lithium ion graphic
Graphic from the published paper.

Lithium-ion batteries are a key technology that enable portable electronic devices and electric vehicles.  

The time it takes for a battery to charge is determined by the speed at which the lithium ions can move through the materials that make up the battery.  Faster charging batteries are highly desired; electric vehicles that can be filled up as quickly as petrol powered cars are one possible application.

The research group of Dr Andrew J. Morris in the School of Metallurgy and Materials uses computational modelling techniques to simulate atomic processes that occur inside batteries as they charged and discharged.

In a new article in the journal Chemistry of Materials, they looked at how lithium moves in a new class of materials called Wadsley-Roth phases. Dr Morris’ group has been studying these materials in collaboration with the group of Professor Clare Grey, who discovered them in 2018.

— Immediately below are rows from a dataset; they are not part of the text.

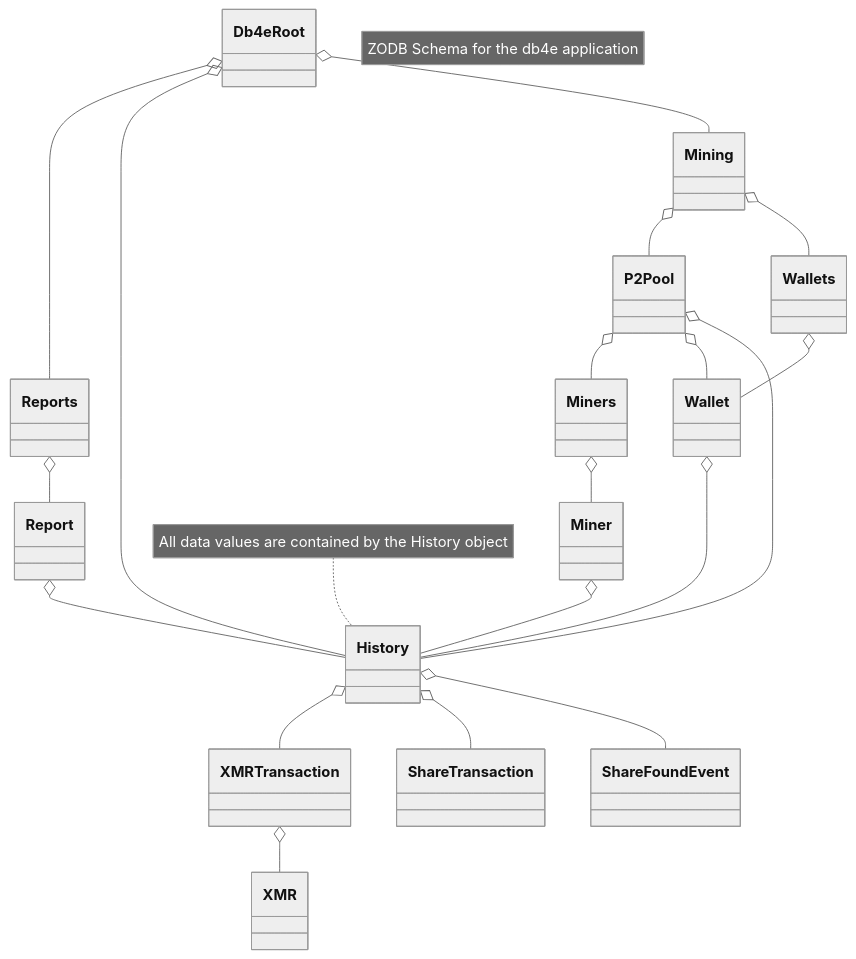
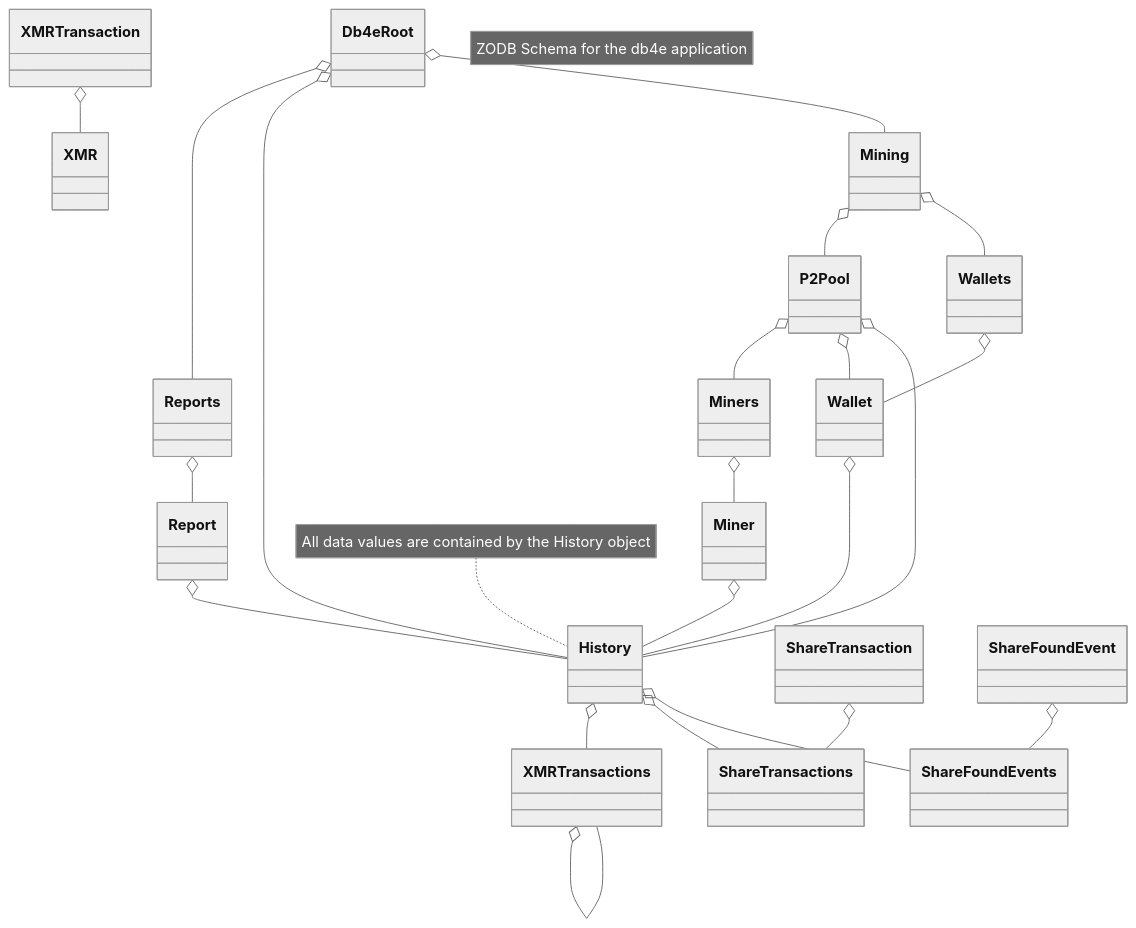
The diagram in _posts/2024-06-05-ZODB-Schema.md (NadimGhaznavi/myzodb), drawn with Mermaid (neutral theme) before and after one commit.

```diff
--- a/_posts/2024-06-05-ZODB-Schema.md
+++ b/_posts/2024-06-05-ZODB-Schema.md
@@ -12,30 +12,33 @@
 <pre class="mermaid">    
   classDiagram
     note "ZODB Schema for the db4e application"
     Db4eRoot o-- Reports
     Db4eRoot o-- History
     Db4eRoot o-- Mining
     
     Reports o-- Report
     
     Mining o-- P2Pool
     Mining o-- Wallets
 
     Wallets o-- Wallet
 
     P2Pool o-- Miners
     Miners o-- Miner
     P2Pool o-- Wallet
     P2Pool o-- History
         
     Report o-- History
     Wallet o-- History
     Miner o-- History
         
-    History o-- XMRTransaction
-    History o-- ShareTransaction
-    History o-- ShareFoundEvent
-    
+    History o-- XMRTransactions
+    History o-- ShareTransactions
+    History o-- ShareFoundEvents
+    XMRTransactions o-- XMRTransactions
+    ShareTransaction o-- ShareTransactions
+    ShareFoundEvent o-- ShareFoundEvents
+
     XMRTransaction o-- XMR
     note for History "All data values are contained by the History object"
 </pre>
```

“They are a very interesting class of materials, and are still relatively unexplored,” Dr Morris says “, we have made a great deal of progress in terms of our understanding, at the atomistic level, of how these materials work and why they are so good.”

In the new article they explore the motion of lithium ions within the crystal structure of these materials. “It is essentially like rolling balls over hilly landscapes”, the balls being the lithium ions and the hills being the barrier they need to surmount. “The key is to explore the shape of the landscape, and relate it to the properties of the material.” By using quantum mechanical modelling techniques, Can Koçer in Dr Morris group showed that lithium motion occurs within one dimensional tunnels in the structures, with lithium ions being able to jump between the tunnels.

“This idea of a 'multi-lane highway’ was proposed in the original paper, and now we were able to out these ideas on a more quantitative footing. We showed that the energy required to surmount these barriers is very low, leading to fast motion.”

“In addition, we were able to identify other types of processes that occur in the structure, for example certain types of positions that act like parking spots for lithium, with them being tucked away from the tunnels."

By studying how these materials work we are gaining insight into how they might be improved, but are also making observations that potentially describe the whole class of materials.

The article has been chosen as an American Chemical Society’s “Editor’s choice”, an honour awarded to only one new article each day out of over 60 ACS journal, highlighting the importance of the work.